* **Exercise prompt**: Every record gets copied exactly, and no picture goes with it.

(Change listing data)
|---|
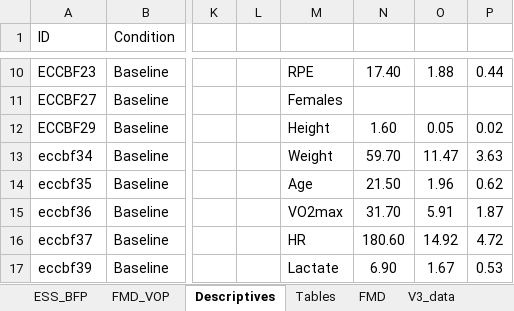
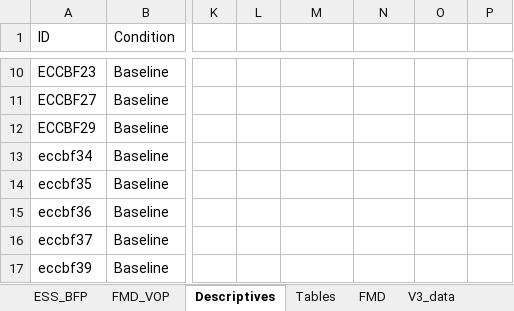
Before and after one commit to Samuelmontalvo/manny_thesis, an Excel workbook: Eccentric_Thesis.xlsx, sheet Descriptives, drawn as a sheet; only a part is shown, gaps mark what is left out; values as stored, in another font and other column widths than the file's, no borders; the diff covers the shown part only; the diff names each change by its address in the sheet, - before the commit and + after, or states it on an @@ line.

```diff
--- a/Eccentric_Thesis.xlsx (sheet Descriptives)
+++ b/Eccentric_Thesis.xlsx (sheet Descriptives)
-M10: RPE
+M10: (empty)
-N10: 17.40
+N10: (empty)
-O10: 1.88
+O10: (empty)
-P10: 0.44
+P10: (empty)
-M11: Females
+M11: (empty)
-M12: Height
+M12: (empty)
-N12: 1.60
+N12: (empty)
-O12: 0.05
+O12: (empty)
-P12: 0.02
+P12: (empty)
-M13: Weight
+M13: (empty)
-N13: 59.70
+N13: (empty)
-O13: 11.47
+O13: (empty)
-P13: 3.63
+P13: (empty)
-M14: Age
+M14: (empty)
-N14: 21.50
+N14: (empty)
-O14: 1.96
+O14: (empty)
-P14: 0.62
+P14: (empty)
-M15: VO2max
+M15: (empty)
-N15: 31.70
+N15: (empty)
-O15: 5.91
+O15: (empty)
-P15: 1.87
+P15: (empty)
-M16: HR
+M16: (empty)
-N16: 180.60
+N16: (empty)
-O16: 14.92
+O16: (empty)
-P16: 4.72
+P16: (empty)
-M17: Lactate
+M17: (empty)
-N17: 6.90
+N17: (empty)
-O17: 1.67
+O17: (empty)
-P17: 0.53
+P17: (empty)
```
Also changed, not shown: 7 removed rows and 34 edited cells elsewhere in this sheet, sheet FMD_VOP, sheet FMD, sheet ESS_BFP, formulas that keep their value, 22 other files.
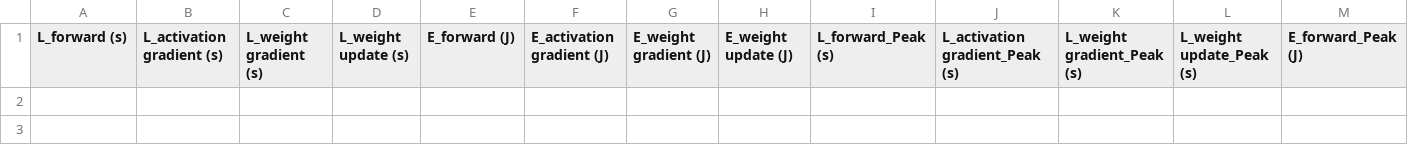
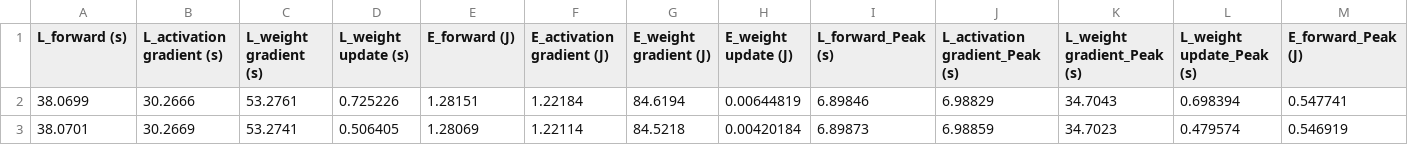
Before and after one commit to ChWol/Thesis, a CSV file: Training_pytorch/NeuroSim_Output.csv, drawn as a sheet; only a part is shown; rows hold the shown columns only; the diff names each change by its address in the sheet, - before the commit and + after, or states it on an @@ line.

```diff
--- a/Training_pytorch/NeuroSim_Output.csv
+++ b/Training_pytorch/NeuroSim_Output.csv
+row 2: 38.0699 | 30.2666 | 53.2761 | 0.725226 | 1.28151 | 1.22184 | 84.6194 | 0.00644819 | 6.89846 | 6.98829 | 34.7043 | 0.698394 | 0.547741
+row 3: 38.0701 | 30.2669 | 53.2741 | 0.506405 | 1.28069 | 1.22114 | 84.5218 | 0.00420184 | 6.89873 | 6.98859 | 34.7023 | 0.479574 | 0.546919
```
Also changed, not shown: 6 other files.
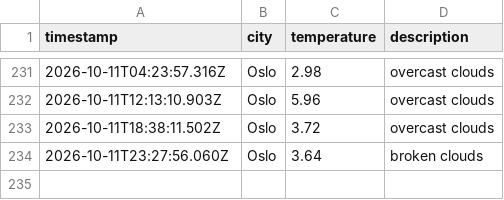
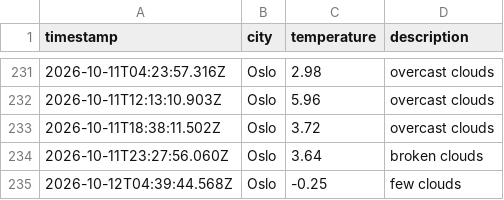
Before and after one commit to JGiles03/weather_data_ops, a CSV file: data/weather_log.csv, drawn as a sheet; only a part is shown, gaps mark what is left out.

```diff
--- a/data/weather_log.csv
+++ b/data/weather_log.csv
@@ -234 +234,2 @@ timestamp,city,temperature,description
 2026-10-11T23:27:56.060Z,Oslo,3.64,broken clouds
+2026-10-12T04:39:44.568Z,Oslo,-0.25,few clouds
```
Also changed, not shown: 1 other file.
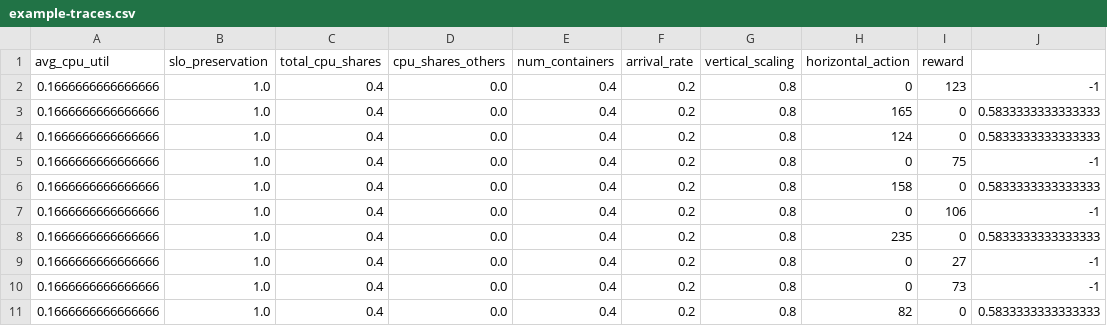
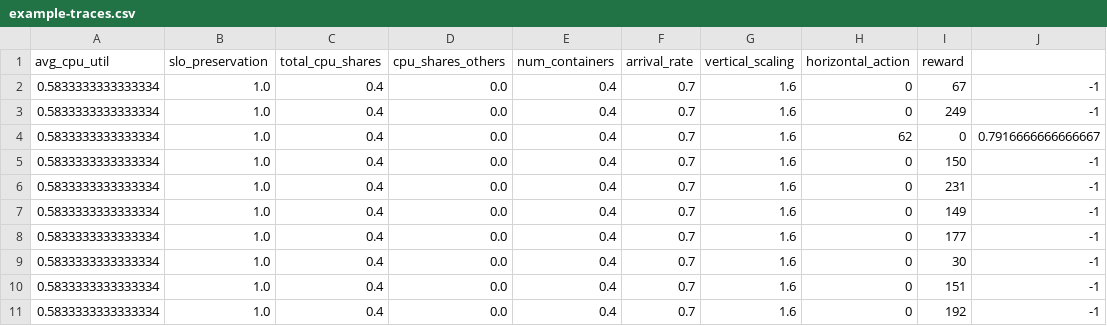
Before and after one commit to ZhouLixuanwu/ece471-mp3, a CSV file: example-traces.csv, drawn as a sheet.

```diff
--- a/example-traces.csv
+++ b/example-traces.csv
@@ -1,11 +1,11 @@
 avg_cpu_util,slo_preservation,total_cpu_shares,cpu_shares_others,num_containers,arrival_rate,vertical_scaling,horizontal_action,reward
-0.1666666666666666,1.0,0.4,0.0,0.4,0.2,0.8,0,123,-1
-0.1666666666666666,1.0,0.4,0.0,0.4,0.2,0.8,165,0,0.5833333333333333
-0.1666666666666666,1.0,0.4,0.0,0.4,0.2,0.8,124,0,0.5833333333333333
-0.1666666666666666,1.0,0.4,0.0,0.4,0.2,0.8,0,75,-1
-0.1666666666666666,1.0,0.4,0.0,0.4,0.2,0.8,158,0,0.5833333333333333
-0.1666666666666666,1.0,0.4,0.0,0.4,0.2,0.8,0,106,-1
-0.1666666666666666,1.0,0.4,0.0,0.4,0.2,0.8,235,0,0.5833333333333333
-0.1666666666666666,1.0,0.4,0.0,0.4,0.2,0.8,0,27,-1
-0.1666666666666666,1.0,0.4,0.0,0.4,0.2,0.8,0,73,-1
-0.1666666666666666,1.0,0.4,0.0,0.4,0.2,0.8,82,0,0.5833333333333333
+0.5833333333333334,1.0,0.4,0.0,0.4,0.7,1.6,0,67,-1
+0.5833333333333334,1.0,0.4,0.0,0.4,0.7,1.6,0,249,-1
+0.5833333333333334,1.0,0.4,0.0,0.4,0.7,1.6,62,0,0.7916666666666667
+0.5833333333333334,1.0,0.4,0.0,0.4,0.7,1.6,0,150,-1
+0.5833333333333334,1.0,0.4,0.0,0.4,0.7,1.6,0,231,-1
+0.5833333333333334,1.0,0.4,0.0,0.4,0.7,1.6,0,149,-1
+0.5833333333333334,1.0,0.4,0.0,0.4,0.7,1.6,0,177,-1
+0.5833333333333334,1.0,0.4,0.0,0.4,0.7,1.6,0,30,-1
+0.5833333333333334,1.0,0.4,0.0,0.4,0.7,1.6,0,151,-1
+0.5833333333333334,1.0,0.4,0.0,0.4,0.7,1.6,0,192,-1
```
Also changed, not shown: 12 other files.
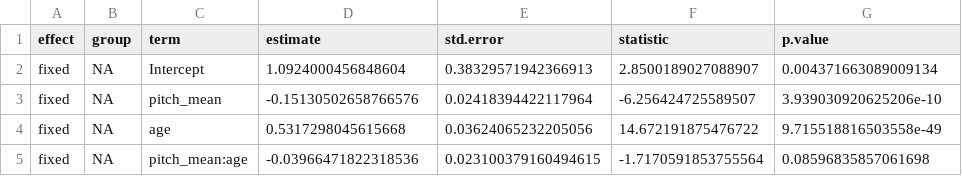
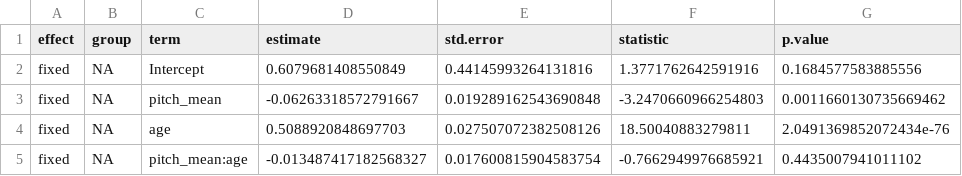
Before and after one commit to kennedycasey/RegisterShift, a CSV file: analysis/model-outputs/input-predictors/pitch-mean-other.csv, drawn as a sheet.

```diff
--- a/analysis/model-outputs/input-predictors/pitch-mean-other.csv
+++ b/analysis/model-outputs/input-predictors/pitch-mean-other.csv
@@ -1,5 +1,5 @@
 effect,group,term,estimate,std.error,statistic,p.value
-fixed,NA,Intercept,1.0924000456848604,0.38329571942366913,2.8500189027088907,0.004371663089009134
-fixed,NA,pitch_mean,-0.15130502658766576,0.02418394422117964,-6.256424725589507,3.939030920625206e-10
-fixed,NA,age,0.5317298045615668,0.03624065232205056,14.672191875476722,9.715518816503558e-49
-fixed,NA,pitch_mean:age,-0.03966471822318536,0.023100379160494615,-1.7170591853755564,0.08596835857061698
+fixed,NA,Intercept,0.6079681408550849,0.44145993264131816,1.3771762642591916,0.1684577583885556
+fixed,NA,pitch_mean,-0.06263318572791667,0.019289162543690848,-3.2470660966254803,0.0011660130735669462
+fixed,NA,age,0.5088920848697703,0.027507072382508126,18.50040883279811,2.0491369852072434e-76
+fixed,NA,pitch_mean:age,-0.013487417182568327,0.017600815904583754,-0.7662949976685921,0.4435007941011102
```
Also changed, not shown: analysis/model-outputs/all-predictors-child.csv, analysis/model-outputs/all-predictors-other.csv, 5 other files.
|---|
* **Written answer**:
Before and after one commit to Samuelmontalvo/manny_thesis, an Excel workbook: Eccentric_Thesis.xlsx, sheet Descriptives, drawn as a sheet; only a part is shown, gaps mark what is left out; values as stored, in another font and other column widths than the file's, no borders; the diff covers the shown part only; the diff names each change by its address in the sheet, - before the commit and + after, or states it on an @@ line.

```diff
--- a/Eccentric_Thesis.xlsx (sheet Descriptives)
+++ b/Eccentric_Thesis.xlsx (sheet Descriptives)
-M10: RPE
+M10: (empty)
-N10: 17.40
+N10: (empty)
-O10: 1.88
+O10: (empty)
-P10: 0.44
+P10: (empty)
-M11: Females
+M11: (empty)
-M12: Height
+M12: (empty)
-N12: 1.60
+N12: (empty)
-O12: 0.05
+O12: (empty)
-P12: 0.02
+P12: (empty)
-M13: Weight
+M13: (empty)
-N13: 59.70
+N13: (empty)
-O13: 11.47
+O13: (empty)
-P13: 3.63
+P13: (empty)
-M14: Age
+M14: (empty)
-N14: 21.50
+N14: (empty)
-O14: 1.96
+O14: (empty)
-P14: 0.62
+P14: (empty)
-M15: VO2max
+M15: (empty)
-N15: 31.70
+N15: (empty)
-O15: 5.91
+O15: (empty)
-P15: 1.87
+P15: (empty)
-M16: HR
+M16: (empty)
-N16: 180.60
+N16: (empty)
-O16: 14.92
+O16: (empty)
-P16: 4.72
+P16: (empty)
-M17: Lactate
+M17: (empty)
-N17: 6.90
+N17: (empty)
-O17: 1.67
+O17: (empty)
-P17: 0.53
+P17: (empty)
```
Also changed, not shown: 7 removed rows and 34 edited cells elsewhere in this sheet, sheet FMD_VOP, sheet FMD, sheet ESS_BFP, formulas that keep their value, 22 other files.
Before and after one commit to ChWol/Thesis, a CSV file: Training_pytorch/NeuroSim_Output.csv, drawn as a sheet; only a part is shown; rows hold the shown columns only; the diff names each change by its address in the sheet, - before the commit and + after, or states it on an @@ line.

```diff
--- a/Training_pytorch/NeuroSim_Output.csv
+++ b/Training_pytorch/NeuroSim_Output.csv
+row 2: 38.0699 | 30.2666 | 53.2761 | 0.725226 | 1.28151 | 1.22184 | 84.6194 | 0.00644819 | 6.89846 | 6.98829 | 34.7043 | 0.698394 | 0.547741
+row 3: 38.0701 | 30.2669 | 53.2741 | 0.506405 | 1.28069 | 1.22114 | 84.5218 | 0.00420184 | 6.89873 | 6.98859 | 34.7023 | 0.479574 | 0.546919
```
Also changed, not shown: 6 other files.
Before and after one commit to JGiles03/weather_data_ops, a CSV file: data/weather_log.csv, drawn as a sheet; only a part is shown, gaps mark what is left out.

```diff
--- a/data/weather_log.csv
+++ b/data/weather_log.csv
@@ -234 +234,2 @@ timestamp,city,temperature,description
 2026-10-11T23:27:56.060Z,Oslo,3.64,broken clouds
+2026-10-12T04:39:44.568Z,Oslo,-0.25,few clouds
```
Also changed, not shown: 1 other file.
Before and after one commit to ZhouLixuanwu/ece471-mp3, a CSV file: example-traces.csv, drawn as a sheet.

```diff
--- a/example-traces.csv
+++ b/example-traces.csv
@@ -1,11 +1,11 @@
 avg_cpu_util,slo_preservation,total_cpu_shares,cpu_shares_others,num_containers,arrival_rate,vertical_scaling,horizontal_action,reward
-0.1666666666666666,1.0,0.4,0.0,0.4,0.2,0.8,0,123,-1
-0.1666666666666666,1.0,0.4,0.0,0.4,0.2,0.8,165,0,0.5833333333333333
-0.1666666666666666,1.0,0.4,0.0,0.4,0.2,0.8,124,0,0.5833333333333333
-0.1666666666666666,1.0,0.4,0.0,0.4,0.2,0.8,0,75,-1
-0.1666666666666666,1.0,0.4,0.0,0.4,0.2,0.8,158,0,0.5833333333333333
-0.1666666666666666,1.0,0.4,0.0,0.4,0.2,0.8,0,106,-1
-0.1666666666666666,1.0,0.4,0.0,0.4,0.2,0.8,235,0,0.5833333333333333
-0.1666666666666666,1.0,0.4,0.0,0.4,0.2,0.8,0,27,-1
-0.1666666666666666,1.0,0.4,0.0,0.4,0.2,0.8,0,73,-1
-0.1666666666666666,1.0,0.4,0.0,0.4,0.2,0.8,82,0,0.5833333333333333
+0.5833333333333334,1.0,0.4,0.0,0.4,0.7,1.6,0,67,-1
+0.5833333333333334,1.0,0.4,0.0,0.4,0.7,1.6,0,249,-1
+0.5833333333333334,1.0,0.4,0.0,0.4,0.7,1.6,62,0,0.7916666666666667
+0.5833333333333334,1.0,0.4,0.0,0.4,0.7,1.6,0,150,-1
+0.5833333333333334,1.0,0.4,0.0,0.4,0.7,1.6,0,231,-1
+0.5833333333333334,1.0,0.4,0.0,0.4,0.7,1.6,0,149,-1
+0.5833333333333334,1.0,0.4,0.0,0.4,0.7,1.6,0,177,-1
+0.5833333333333334,1.0,0.4,0.0,0.4,0.7,1.6,0,30,-1
+0.5833333333333334,1.0,0.4,0.0,0.4,0.7,1.6,0,151,-1
+0.5833333333333334,1.0,0.4,0.0,0.4,0.7,1.6,0,192,-1
```
Also changed, not shown: 12 other files.
Before and after one commit to kennedycasey/RegisterShift, a CSV file: analysis/model-outputs/input-predictors/pitch-mean-other.csv, drawn as a sheet.

```diff
--- a/analysis/model-outputs/input-predictors/pitch-mean-other.csv
+++ b/analysis/model-outputs/input-predictors/pitch-mean-other.csv
@@ -1,5 +1,5 @@
 effect,group,term,estimate,std.error,statistic,p.value
-fixed,NA,Intercept,1.0924000456848604,0.38329571942366913,2.8500189027088907,0.004371663089009134
-fixed,NA,pitch_mean,-0.15130502658766576,0.02418394422117964,-6.256424725589507,3.939030920625206e-10
-fixed,NA,age,0.5317298045615668,0.03624065232205056,14.672191875476722,9.715518816503558e-49
-fixed,NA,pitch_mean:age,-0.03966471822318536,0.023100379160494615,-1.7170591853755564,0.08596835857061698
+fixed,NA,Intercept,0.6079681408550849,0.44145993264131816,1.3771762642591916,0.1684577583885556
+fixed,NA,pitch_mean,-0.06263318572791667,0.019289162543690848,-3.2470660966254803,0.0011660130735669462
+fixed,NA,age,0.5088920848697703,0.027507072382508126,18.50040883279811,2.0491369852072434e-76
+fixed,NA,pitch_mean:age,-0.013487417182568327,0.017600815904583754,-0.7662949976685921,0.4435007941011102
```
Also changed, not shown: analysis/model-outputs/all-predictors-child.csv, analysis/model-outputs/all-predictors-other.csv, 5 other files.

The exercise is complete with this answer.